Charlotte Riley on why her children will always come before her career

Charlotte Riley seems to embody the spirit of post-war London. Stephen Poliakoff saw it when he cast her in his latest TV drama, BBC2’s Close to the Enemy, which starts next week.

She co-stars alongside Jim Sturgess, Angela Bassett and Alfred Molina as American divorcee Rachel Lombard. When intelligence officer Callum Ferguson (Jim Sturgess) is holed up in a bomb-damaged hotel, tasked with persuading a German scientist to defect, it’s Rachel who injects colour, vitality and mystery.

“It’s such an interesting period, 1946,” says Riley. “There was an insane amount of creativity around.

The pivotal roles in Riley’s career have been period dramas. For instance, she played Catherine Earnshaw in ITV’s Wuthering Heights, meeting her actor husband Tom Hardy on the set. “I believe everybody has an era in them that’s unexplored,” she says. “Maybe it’s something to do with past lives.”

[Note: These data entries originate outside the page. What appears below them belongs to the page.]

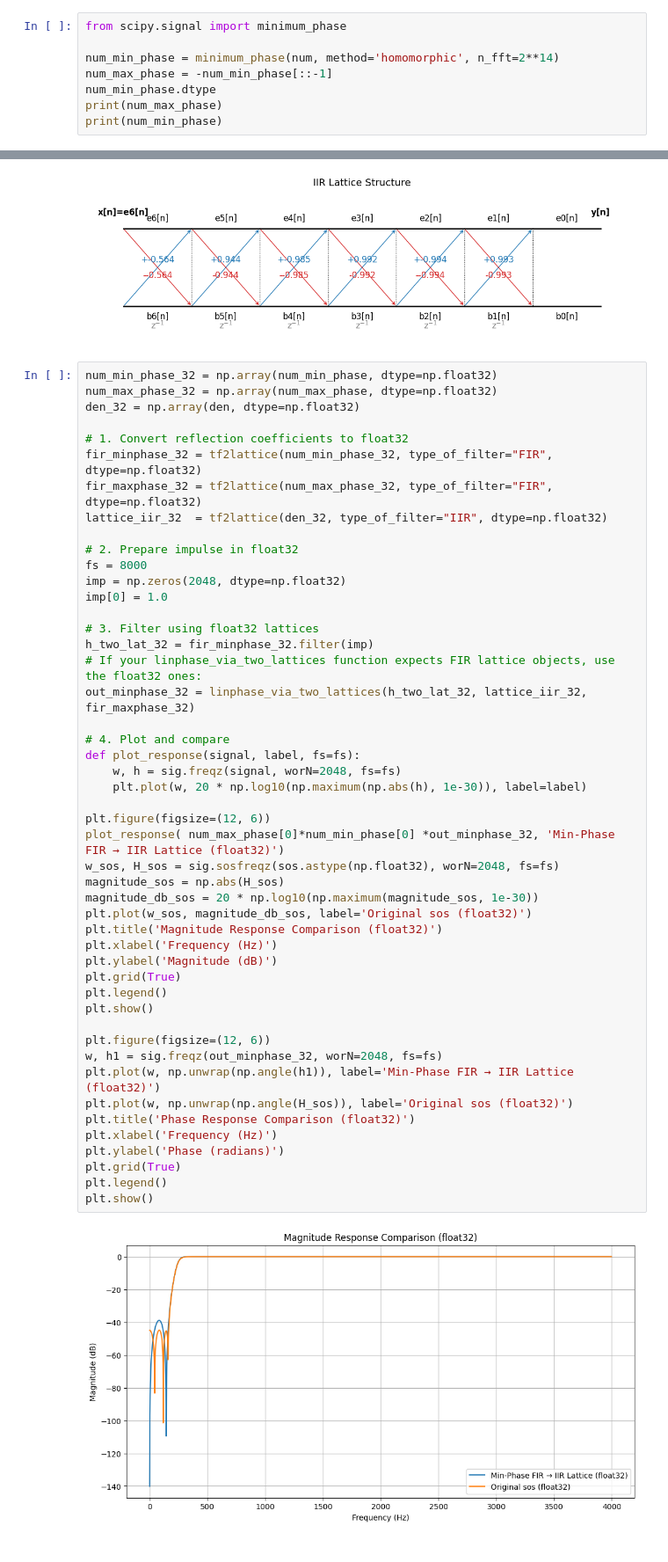
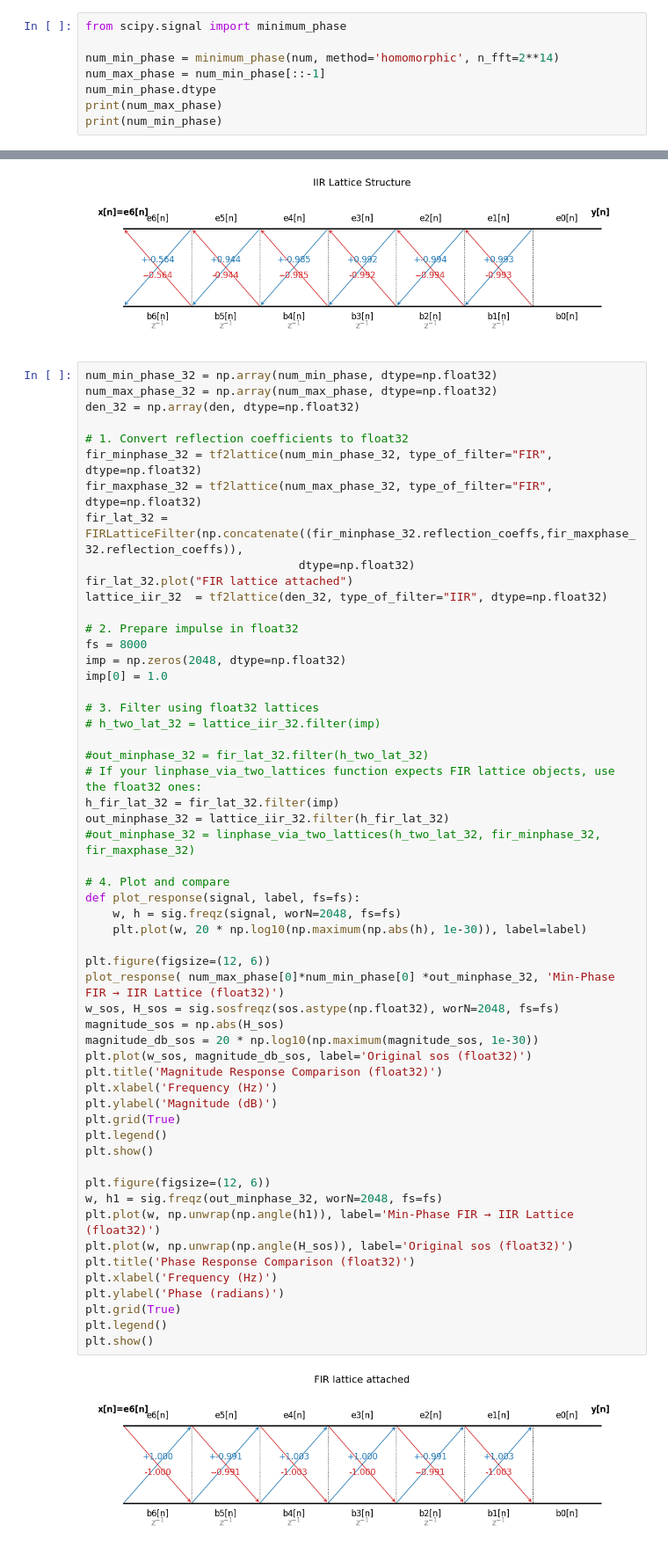
Before and after one commit to baset-veisi/filter_lattice, a Jupyter notebook: notebooks/biquad_example.ipynb, the cells around one changed output, grey strips where cells are left out. Shown: that part at 88% size. Drawn from its saved outputs; the diff is of its cells as text.

```diff
--- a/notebooks/biquad_example.ipynb
+++ b/notebooks/biquad_example.ipynb
@@ -150,7 +150,7 @@ and the other is to add a small coeff at the beginning of the fir.
 from scipy.signal import minimum_phase
 
 num_min_phase = minimum_phase(num, method='homomorphic', n_fft=2**14)
-num_max_phase = -num_min_phase[::-1]
+num_max_phase = num_min_phase[::-1]
 num_min_phase.dtype
 print(num_max_phase)
 print(num_min_phase)
@@ -230,6 +230,9 @@ den_32 = np.array(den, dtype=np.float32)
 # 1. Convert reflection coefficients to float32
 fir_minphase_32 = tf2lattice(num_min_phase_32, type_of_filter="FIR", dtype=np.float32)
 fir_maxphase_32 = tf2lattice(num_max_phase_32, type_of_filter="FIR", dtype=np.float32)
+fir_lat_32 =  FIRLatticeFilter(np.concatenate((fir_minphase_32.reflection_coeffs,fir_maxphase_32.reflection_coeffs)),
+                               dtype=np.float32)
+fir_lat_32.plot("FIR lattice attached")
 lattice_iir_32  = tf2lattice(den_32, type_of_filter="IIR", dtype=np.float32)
 
 # 2. Prepare impulse in float32
@@ -238,37 +241,41 @@ imp = np.zeros(2048, dtype=np.float32)
 imp[0] = 1.0
 
 # 3. Filter using float32 lattices
-h_two_lat_32 = fir_minphase_32.filter(imp)
+# h_two_lat_32 = lattice_iir_32.filter(imp)
+
+#out_minphase_32 = fir_lat_32.filter(h_two_lat_32)
 # If your linphase_via_two_lattices function expects FIR lattice objects, use the float32 ones:
-out_minphase_32 = linphase_via_two_lattices(h_two_lat_32, lattice_iir_32, fir_maxphase_32)
+h_fir_lat_32 = fir_lat_32.filter(imp)
+out_minphase_32 = lattice_iir_32.filter(h_fir_lat_32)
+#out_minphase_32 = linphase_via_two_lattices(h_two_lat_32, fir_minphase_32, fir_maxphase_32)
 
 # 4. Plot and compare
 def plot_response(signal, label, fs=fs):
     w, h = sig.freqz(signal, worN=2048, fs=fs)
     plt.plot(w, 20 * np.log10(np.maximum(np.abs(h), 1e-30)), label=label)
 
 plt.figure(figsize=(12, 6))
 plot_response( num_max_phase[0]*num_min_phase[0] *out_minphase_32, 'Min-Phase FIR → IIR Lattice (float32)')
 w_sos, H_sos = sig.sosfreqz(sos.astype(np.float32), worN=2048, fs=fs)
 magnitude_sos = np.abs(H_sos)
 magnitude_db_sos = 20 * np.log10(np.maximum(magnitude_sos, 1e-30))
 plt.plot(w_sos, magnitude_db_sos, label='Original sos (float32)')
 plt.title('Magnitude Response Comparison (float32)')
 plt.xlabel('Frequency (Hz)')
 plt.ylabel('Magnitude (dB)')
 plt.grid(True)
 plt.legend()
 plt.show()
 
 plt.figure(figsize=(12, 6))
 w, h1 = sig.freqz(out_minphase_32, worN=2048, fs=fs)
 plt.plot(w, np.unwrap(np.angle(h1)), label='Min-Phase FIR → IIR Lattice (float32)')
 plt.plot(w, np.unwrap(np.angle(H_sos)), label='Original sos (float32)')
 plt.title('Phase Response Comparison (float32)')
 plt.xlabel('Frequency (Hz)')
 plt.ylabel('Phase (radians)')
 plt.grid(True)
 plt.legend()
 plt.show()
 # %% [output]
-[figure, old version]
+[figure, new version]
```
Also changed, not shown: parts of 3 cells of this notebook, 3 other files.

The energy of post-war London comes naturally to Riley but, she says, not the glamour. But if you’ve seen pictures of her in a black lace gown on this year’s Oscars red carpet, this sounds like false modesty.

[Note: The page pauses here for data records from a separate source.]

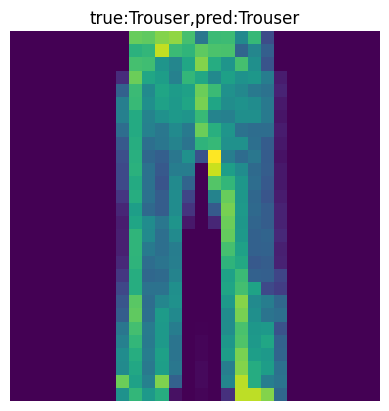
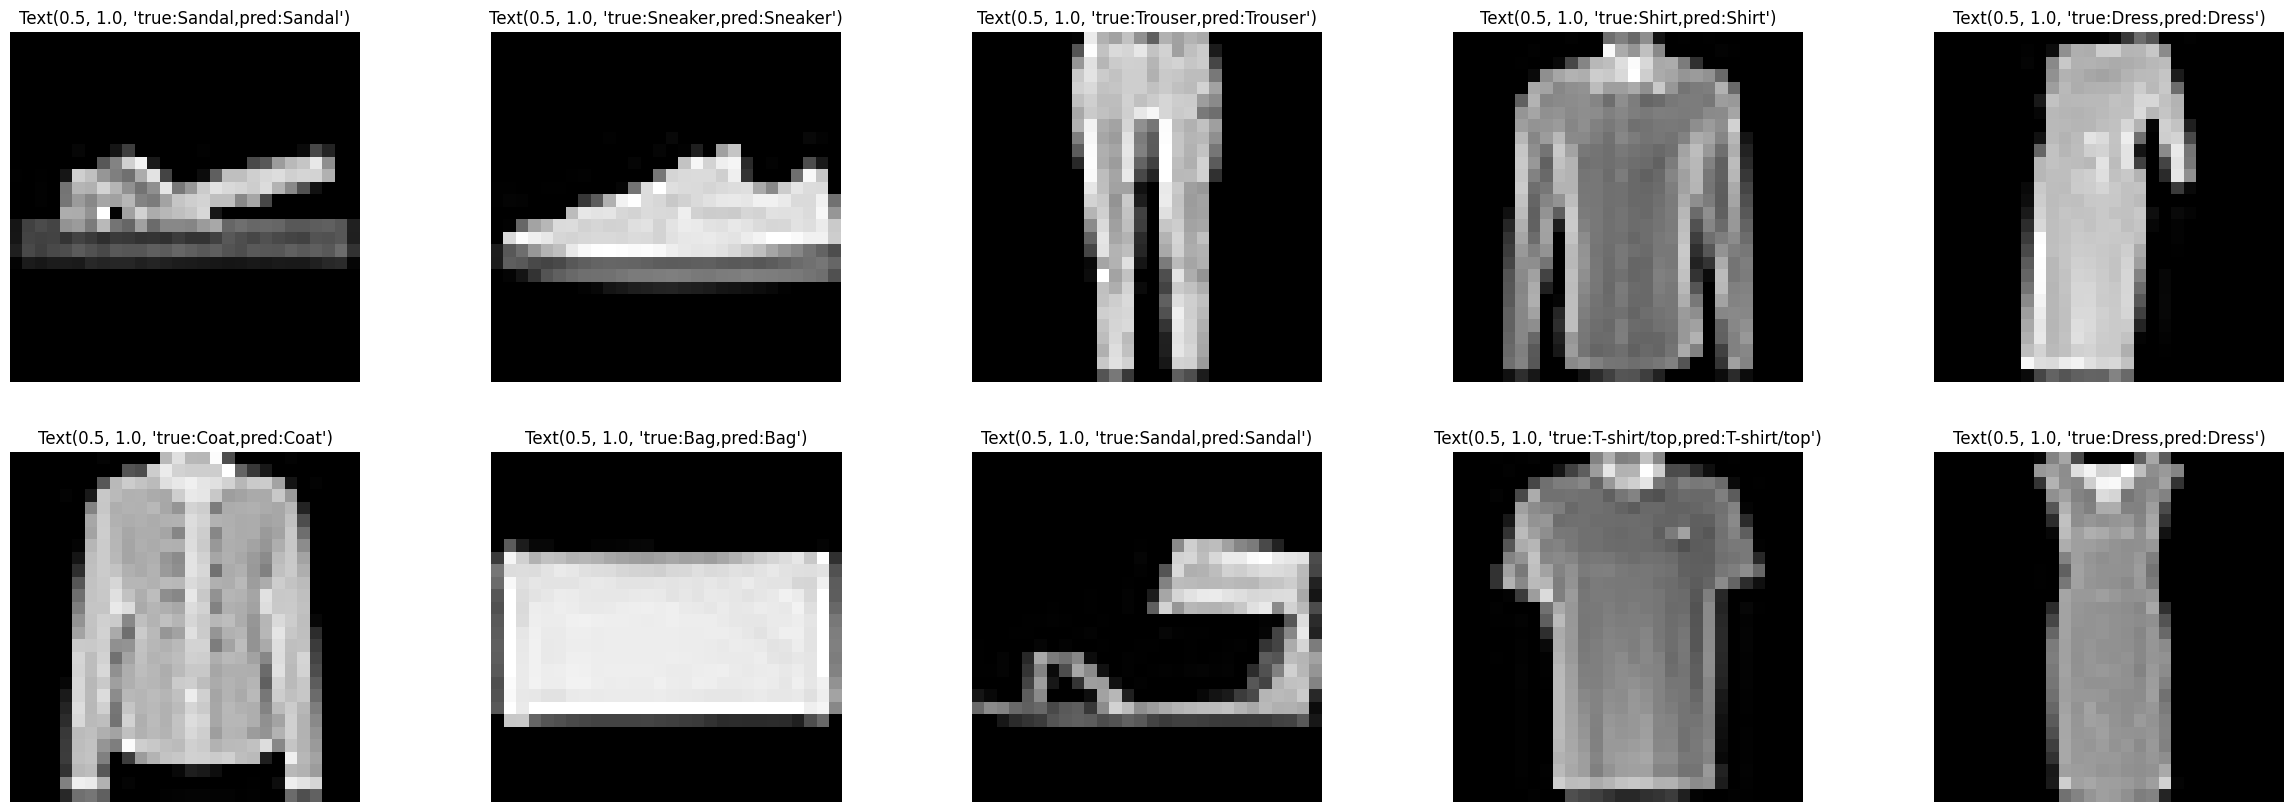
Unified diff of the notebook cell whose output changed from the first chart to the second:
--- before
+++ after
@@ -4,6 +4,13 @@
     y_logit=model(X)
     y_pred=torch.argmax(y_logit,dim=1)
-plt.imshow(X[0].squeeze())
+'''plt.imshow(X[0].squeeze())
 plt.title(f"true:{train_data.classes[y[0]]},pred:{train_data.classes[y_pred[0]]}")
 plt.axis("off")
+plt.show()'''
+
+fig,ax=plt.subplots(2,5,figsize=(30,10))
+for i,ax in enumerate(ax.flat):
+    ax.imshow(X[i].squeeze(),cmap='gray')
+    ax.set_title(plt.title(f"true:{train_data.classes[y[i]]},pred:{train_data.classes[y_pred[i]]}"))
+    ax.axis("off")
 plt.show()

Commit: Fashion-MNIST classifcation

As Rachel, Riley is measured, calm and elegant. In person, she’s more rambunctious, more sweary, and funnier than you’d imagine. Riley asks lots of questions and can be charmingly loquacious when the conversation moves to a topic she’s passionate about (“Some people put the milk in first? What the?”).

Husband and wife have appeared in the same series three times. Do they deliberately look out for projects to collaborate on? “Erm… no,” she says decisively, before letting out a burst of laughter “It was just coincidence that we worked together. We bounce ideas off each other, because that’s what you do.”

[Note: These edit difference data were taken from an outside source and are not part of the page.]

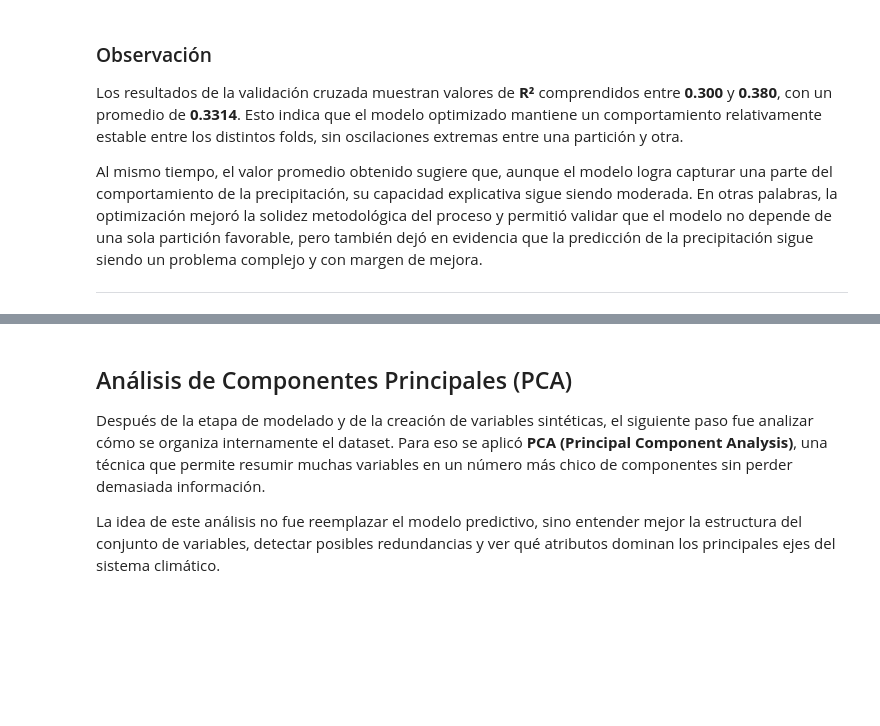
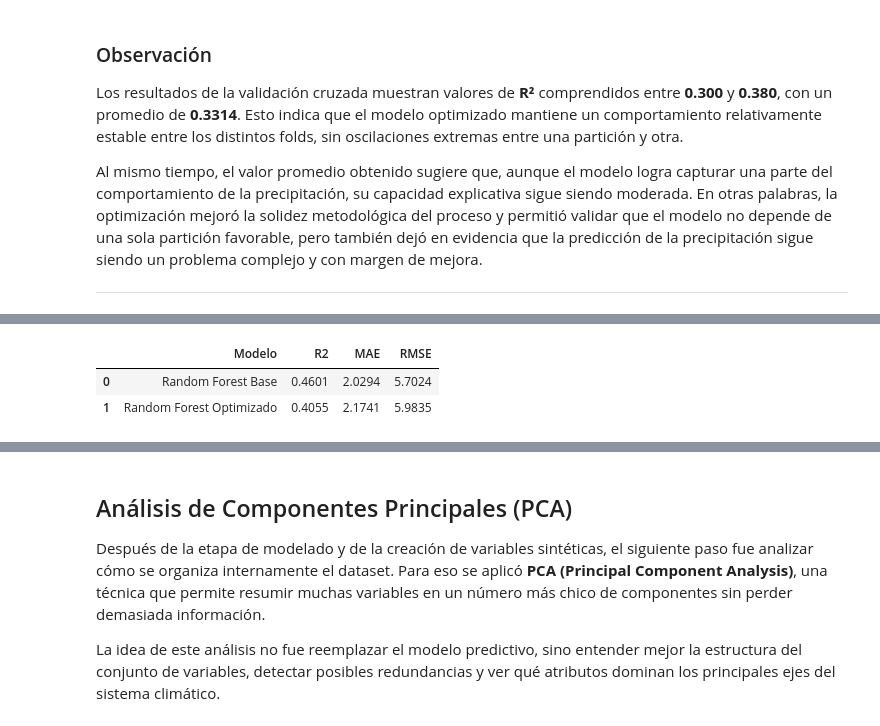
Before and after one commit to IvanSerem/ds2-proyecto-agricola, a Jupyter notebook: DataScienceII.ipynb, the cells around one changed output, grey strips where cells are left out. Saved outputs shown, nothing was run; the diff lists cells and outputs as text; code cells hidden in the pictures; blank space fills up the shorter version.

```diff
--- a/DataScienceII.ipynb
+++ b/DataScienceII.ipynb
@@ -3140,0 +3235,95 @@ Al mismo tiempo, el valor promedio obtenido sugiere que, aunque el modelo logra
+# %%
+# ============================================
+# EVALUACIÓN FINAL EN TEST
+# RANDOM FOREST BASE vs RANDOM FOREST OPTIMIZADO
+# ============================================
+
+from sklearn.metrics import r2_score, mean_absolute_error, mean_squared_error
+from sklearn.utils.validation import check_is_fitted
+from sklearn.exceptions import NotFittedError
+import numpy as np
+import pandas as pd
+
+# ----------------------------
+# 1. Función de evaluación
+# ----------------------------
+def evaluar_regresion(nombre_modelo, y_real, y_pred):
+    return {
+        "Modelo": nombre_modelo,
+        "R2": r2_score(y_real, y_pred),
+        "MAE": mean_absolute_error(y_real, y_pred),
+        "RMSE": np.sqrt(mean_squared_error(y_real, y_pred))
+    }
+
+# ----------------------------
+# 2. Evaluar modelo optimizado
+# ----------------------------
+y_pred_rf_opt = rf_opt.predict(X_test)
+resultado_rf_opt = evaluar_regresion(
+    "Random Forest Optimizado",
+    y_test,
+    y_pred_rf_opt
+)
+
+resultados_test = [resultado_rf_opt]
+
+# ----------------------------
+# 3. Buscar modelo base
+# ----------------------------
+rf_base_modelo = None
+
+if "rf_base" in globals():
+    rf_base_modelo = rf_base
+elif "rf" in globals():
+    rf_base_modelo = rf
+
+# ----------------------------
+# 4. Evaluar modelo base
+# Si existe pero no está entrenado, se entrena
+# ----------------------------
+if rf_base_modelo is not None:
+    try:
+        check_is_fitted(rf_base_modelo)
+    except NotFittedError:
+        rf_base_modelo.fit(X_train, y_train)
+
+    y_pred_rf_base = rf_base_modelo.predict(X_test)
+    resultado_rf_base = evaluar_regresion(
+        "Random Forest Base",
+        y_test,
+        y_pred_rf_base
+    )
+    resultados_test.insert(0, resultado_rf_base)
+
+# ----------------------------
+# 5. Tabla comparativa final
+# ----------------------------
+comparacion_test_rf = (
+    pd.DataFrame(resultados_test)
+    .sort_values(by="R2", ascending=False)
+    .reset_index(drop=True)
+)
+
+print("=== EVALUACIÓN FINAL EN TEST ===")
+display(comparacion_test_rf.round(4))
+
+# ----------------------------
+# 6. Interpretación automática
+# ----------------------------
+print("\n📌 Interpretación:")
+
+if len(comparacion_test_rf) == 2:
+    base = comparacion_test_rf[comparacion_test_rf["Modelo"] == "Random Forest Base"].iloc[0]
+    opt = comparacion_test_rf[comparacion_test_rf["Modelo"] == "Random Forest Optimizado"].iloc[0]
+
+    print(f"El modelo base obtuvo R²={base['R2']:.4f}, MAE={base['MAE']:.4f}, RMSE={base['RMSE']:.4f}.")
+    print(f"El modelo optimizado obtuvo R²={opt['R2']:.4f}, MAE={opt['MAE']:.4f}, RMSE={opt['RMSE']:.4f}.")
+
+    if opt["R2"] > base["R2"] and opt["MAE"] <= base["MAE"] and opt["RMSE"] <= base["RMSE"]:
+        print("En conjunto, la optimización mejoró el desempeño final del modelo sobre el conjunto de prueba.")
+    else:
+        print("La optimización no produjo una mejora uniforme en todas las métricas, por lo que la selección final debe justificarse comparando capacidad explicativa y nivel de error.")
+else:
+    opt = comparacion_test_rf.iloc[0]
+    print(f"El modelo Random Forest optimizado obtuvo un R²={opt['R2']:.4f}, MAE={opt['MAE']:.4f} y RMSE={opt['RMSE']:.4f} sobre el conjunto de prueba.")
+# %% [output]
@@ -3140,0 +3331,3 @@ Al mismo tiempo, el valor promedio obtenido sugiere que, aunque el modelo logra
+|  | Modelo | R2 | MAE | RMSE |
+| 0 | Random Forest Base | 0.4601 | 2.0294 | 5.7024 |
+| 1 | Random Forest Optimizado | 0.4055 | 2.1741 | 5.9835 |
```
Also changed, not shown: parts of 8 cells of this notebook.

The couple married in 2014 and, according to reports, had their first child together last October. More than a year later, there’s no mention to be found online of this child’s gender or name. “Privacy is important,” says Riley. Our kids aren’t part of the industry. Why should they have their lives impeded?

With marketing in mind, Hollywood studios have taken to casting films based on the size of an actor’s Instagram following. Is she worried that prioritising privacy may impact negatively on her career? That’s another firm no: “I couldn’t give less of a f***. My privacy is more important to me.”

Close to the Enemy starts on November 10, BBC2, 9pm

Belfast Telegraph


From Belfast Telegraph